**THE TASK**: Below are some entries. Count how many of their lines include "title", then give that number only.

··· EXERCISE MATERIAL

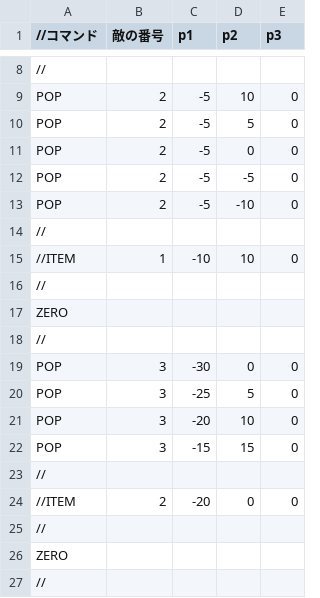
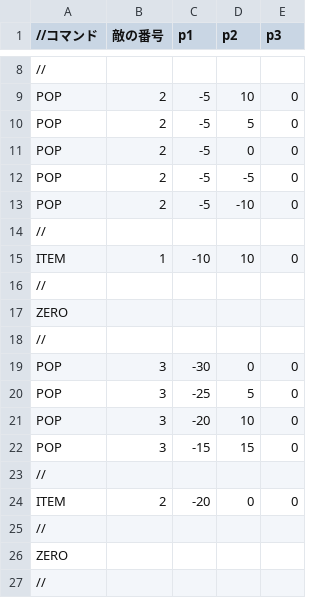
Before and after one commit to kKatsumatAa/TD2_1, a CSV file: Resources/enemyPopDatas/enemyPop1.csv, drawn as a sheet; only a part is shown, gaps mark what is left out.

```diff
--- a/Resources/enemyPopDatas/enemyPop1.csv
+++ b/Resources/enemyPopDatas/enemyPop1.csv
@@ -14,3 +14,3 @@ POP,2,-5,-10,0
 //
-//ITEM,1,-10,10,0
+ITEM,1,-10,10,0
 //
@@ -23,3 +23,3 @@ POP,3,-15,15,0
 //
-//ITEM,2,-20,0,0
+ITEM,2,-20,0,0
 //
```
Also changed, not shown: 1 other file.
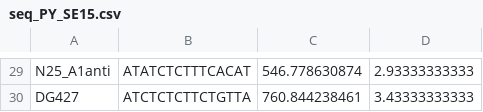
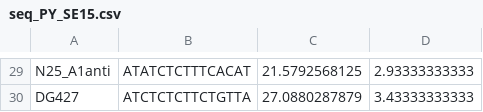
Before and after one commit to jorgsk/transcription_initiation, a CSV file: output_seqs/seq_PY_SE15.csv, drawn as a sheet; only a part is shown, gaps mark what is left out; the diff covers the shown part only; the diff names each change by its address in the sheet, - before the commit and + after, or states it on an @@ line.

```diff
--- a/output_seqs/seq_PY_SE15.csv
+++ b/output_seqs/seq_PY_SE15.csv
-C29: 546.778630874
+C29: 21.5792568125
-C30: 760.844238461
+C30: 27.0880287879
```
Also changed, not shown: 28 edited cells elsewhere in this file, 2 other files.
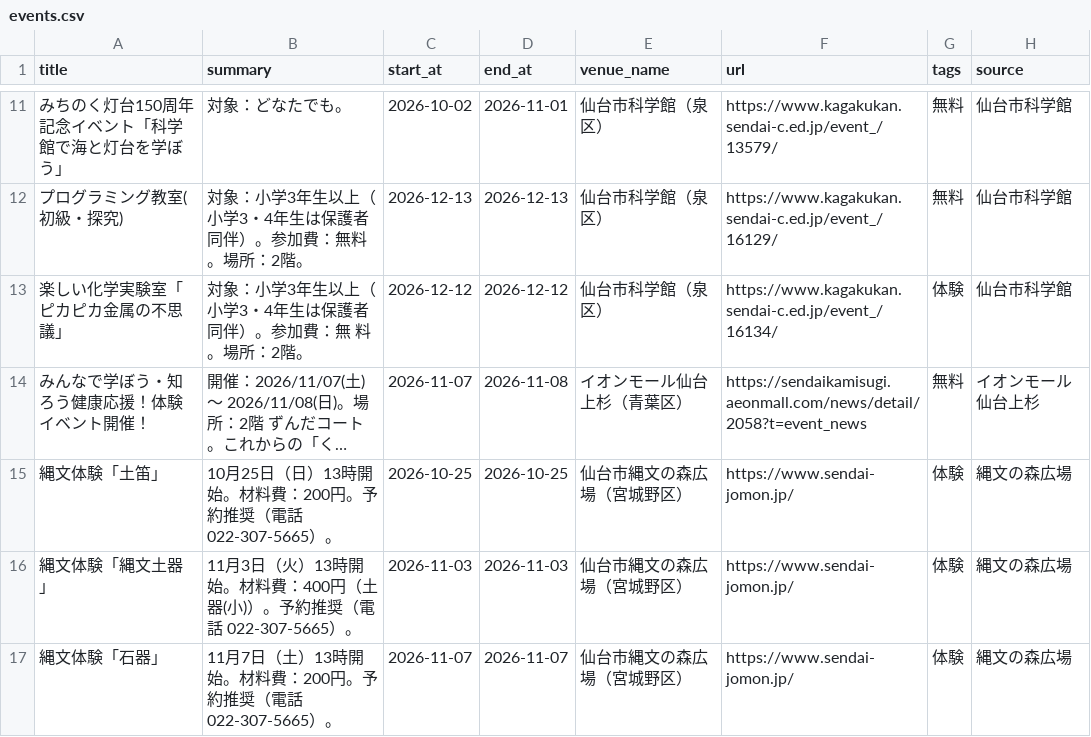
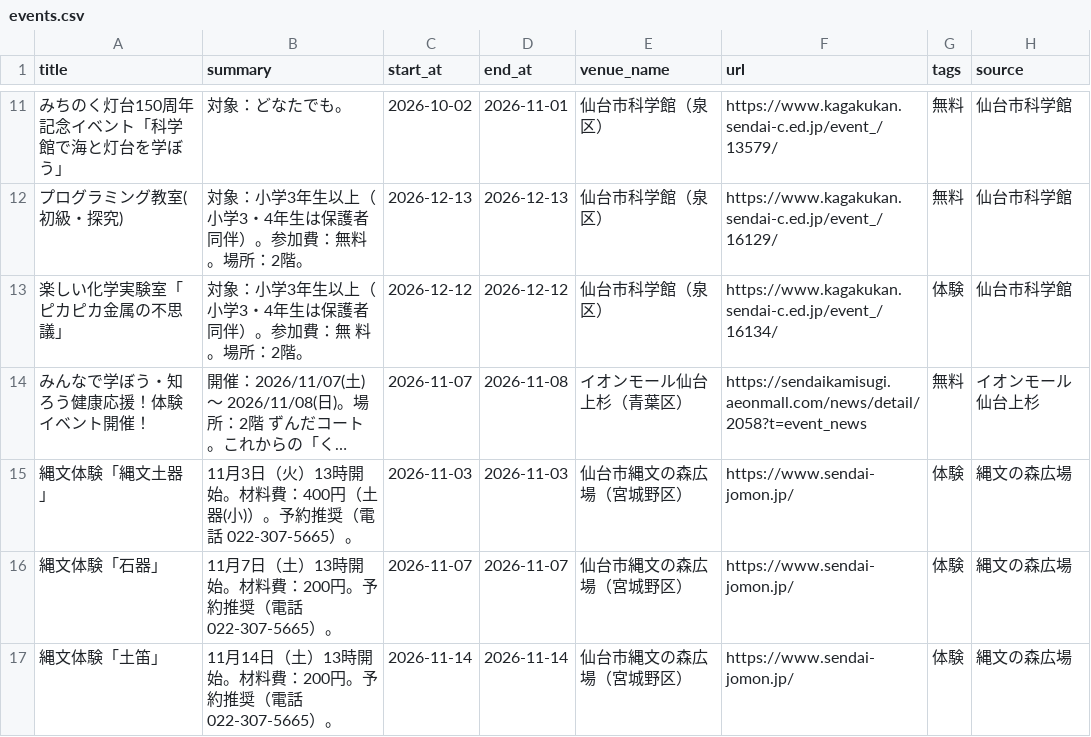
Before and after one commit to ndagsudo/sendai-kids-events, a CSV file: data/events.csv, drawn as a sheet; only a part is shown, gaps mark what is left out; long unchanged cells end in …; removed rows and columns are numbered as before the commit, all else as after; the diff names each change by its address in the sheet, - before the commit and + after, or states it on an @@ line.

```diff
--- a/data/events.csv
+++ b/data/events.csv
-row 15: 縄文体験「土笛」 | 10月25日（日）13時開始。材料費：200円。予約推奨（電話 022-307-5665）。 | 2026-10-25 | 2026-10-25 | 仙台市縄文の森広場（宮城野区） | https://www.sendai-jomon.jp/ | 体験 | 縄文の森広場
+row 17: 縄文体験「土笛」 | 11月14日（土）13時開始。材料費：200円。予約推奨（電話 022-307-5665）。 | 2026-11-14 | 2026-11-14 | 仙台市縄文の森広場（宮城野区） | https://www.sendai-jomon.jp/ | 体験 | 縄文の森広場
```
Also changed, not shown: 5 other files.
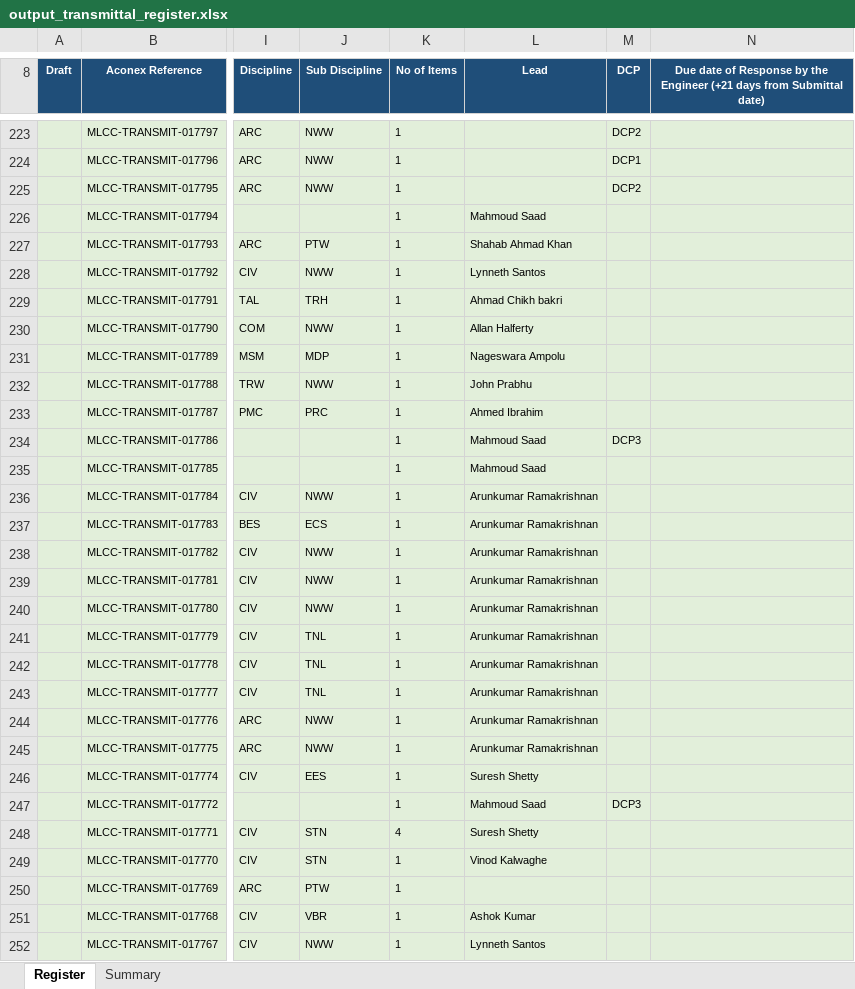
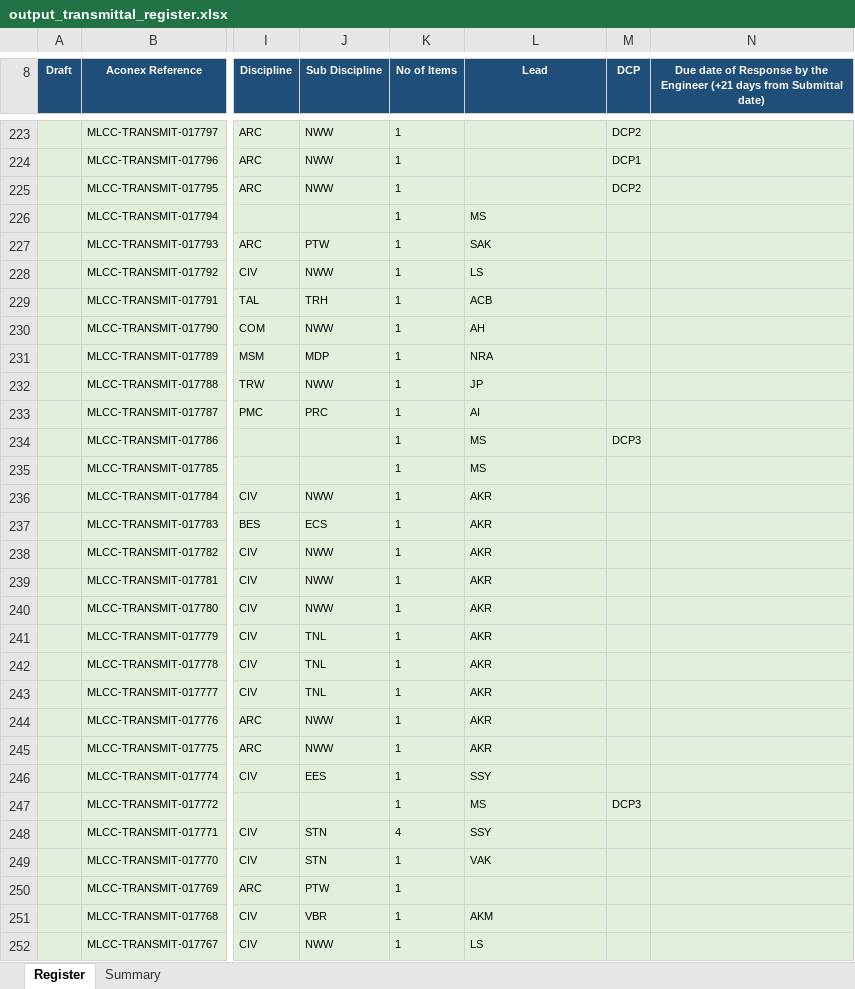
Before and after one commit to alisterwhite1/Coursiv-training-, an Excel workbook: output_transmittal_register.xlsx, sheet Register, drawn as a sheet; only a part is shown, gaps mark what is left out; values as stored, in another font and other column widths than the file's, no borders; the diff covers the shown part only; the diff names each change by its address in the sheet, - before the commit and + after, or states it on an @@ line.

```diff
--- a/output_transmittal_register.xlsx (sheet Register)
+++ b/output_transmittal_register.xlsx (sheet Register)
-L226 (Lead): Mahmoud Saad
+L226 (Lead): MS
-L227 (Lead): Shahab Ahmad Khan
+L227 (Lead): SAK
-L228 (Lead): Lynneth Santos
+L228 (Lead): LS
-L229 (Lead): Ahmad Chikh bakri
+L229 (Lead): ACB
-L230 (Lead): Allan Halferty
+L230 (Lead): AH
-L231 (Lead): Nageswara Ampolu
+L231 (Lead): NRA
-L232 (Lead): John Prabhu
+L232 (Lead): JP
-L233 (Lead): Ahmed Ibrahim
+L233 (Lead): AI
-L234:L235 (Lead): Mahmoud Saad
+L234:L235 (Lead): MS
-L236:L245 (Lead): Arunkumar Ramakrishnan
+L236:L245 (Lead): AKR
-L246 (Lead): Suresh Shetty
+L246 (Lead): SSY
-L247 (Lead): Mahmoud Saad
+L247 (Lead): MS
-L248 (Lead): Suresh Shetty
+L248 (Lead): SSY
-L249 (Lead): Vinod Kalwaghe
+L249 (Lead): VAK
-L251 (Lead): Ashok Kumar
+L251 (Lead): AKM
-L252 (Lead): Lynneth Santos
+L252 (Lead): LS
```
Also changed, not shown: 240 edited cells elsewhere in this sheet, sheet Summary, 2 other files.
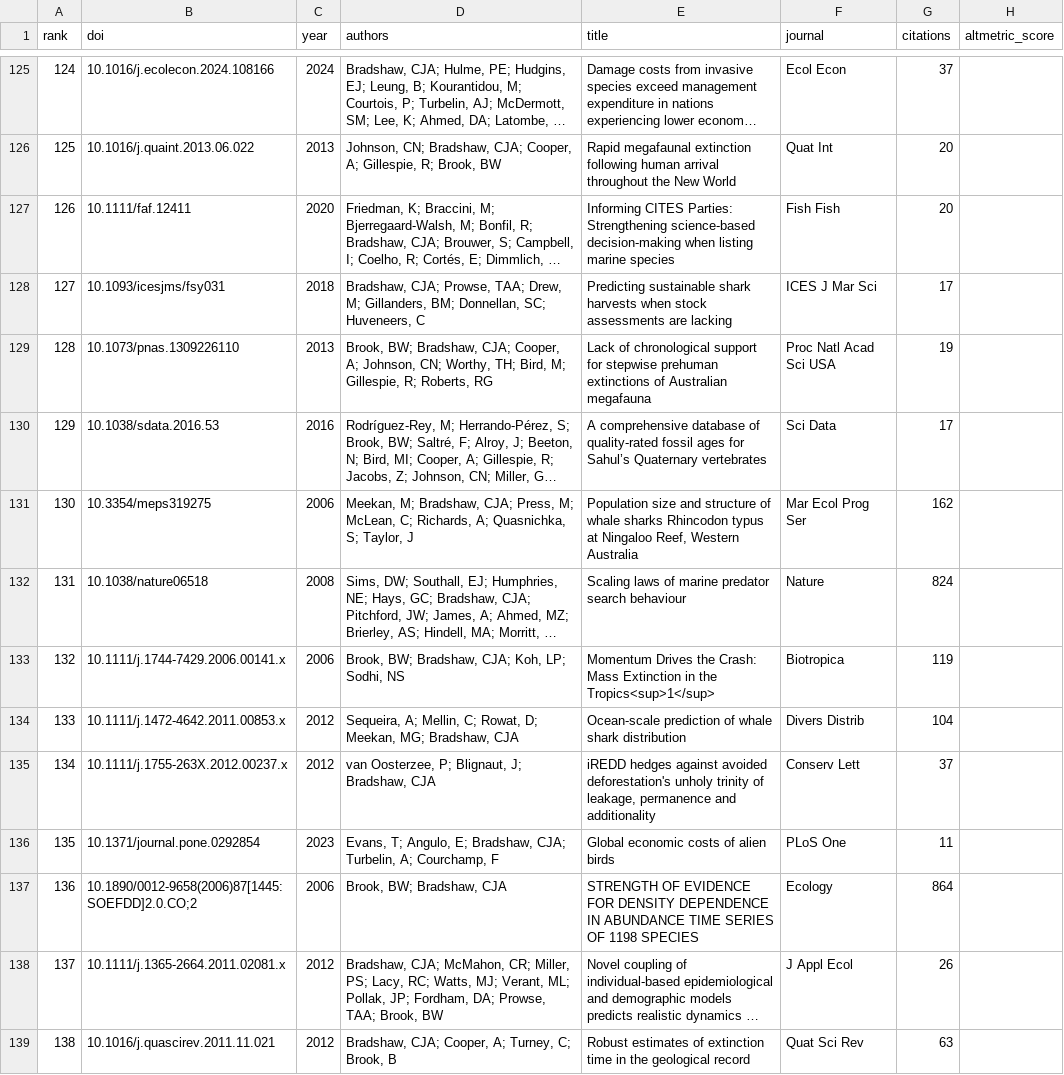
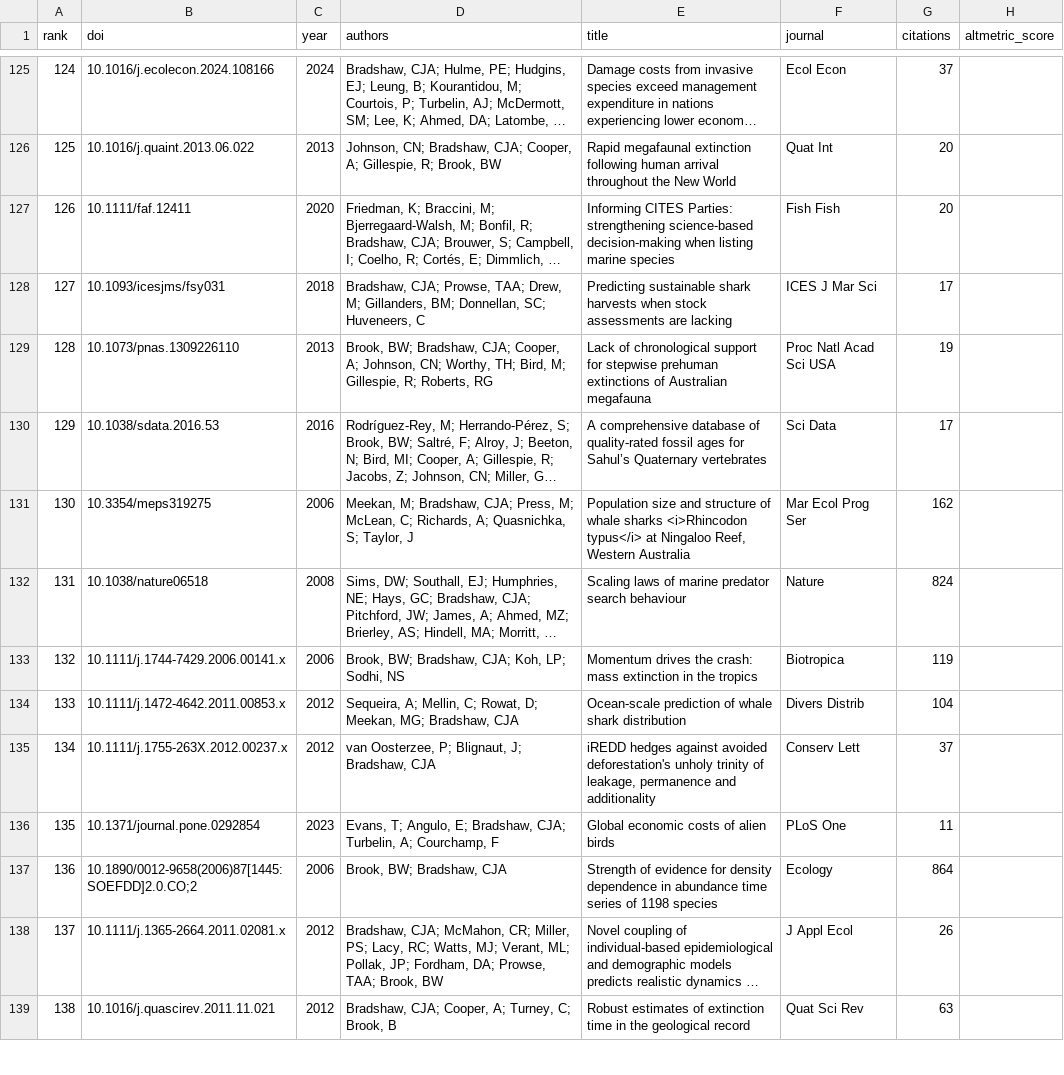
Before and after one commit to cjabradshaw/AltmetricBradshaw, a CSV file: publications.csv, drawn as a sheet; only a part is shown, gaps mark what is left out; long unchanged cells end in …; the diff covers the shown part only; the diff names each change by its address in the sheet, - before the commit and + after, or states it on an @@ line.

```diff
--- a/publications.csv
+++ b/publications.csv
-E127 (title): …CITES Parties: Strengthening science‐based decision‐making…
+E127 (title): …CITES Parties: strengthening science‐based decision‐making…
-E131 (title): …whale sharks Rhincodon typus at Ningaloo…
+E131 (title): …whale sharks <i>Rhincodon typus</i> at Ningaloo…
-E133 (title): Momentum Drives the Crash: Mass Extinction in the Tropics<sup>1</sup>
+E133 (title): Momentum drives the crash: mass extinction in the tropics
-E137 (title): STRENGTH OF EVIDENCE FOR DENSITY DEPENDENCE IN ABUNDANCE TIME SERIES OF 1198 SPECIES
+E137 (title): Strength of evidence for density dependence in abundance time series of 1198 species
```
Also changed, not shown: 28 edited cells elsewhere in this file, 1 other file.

······

**OUTPUT**: 8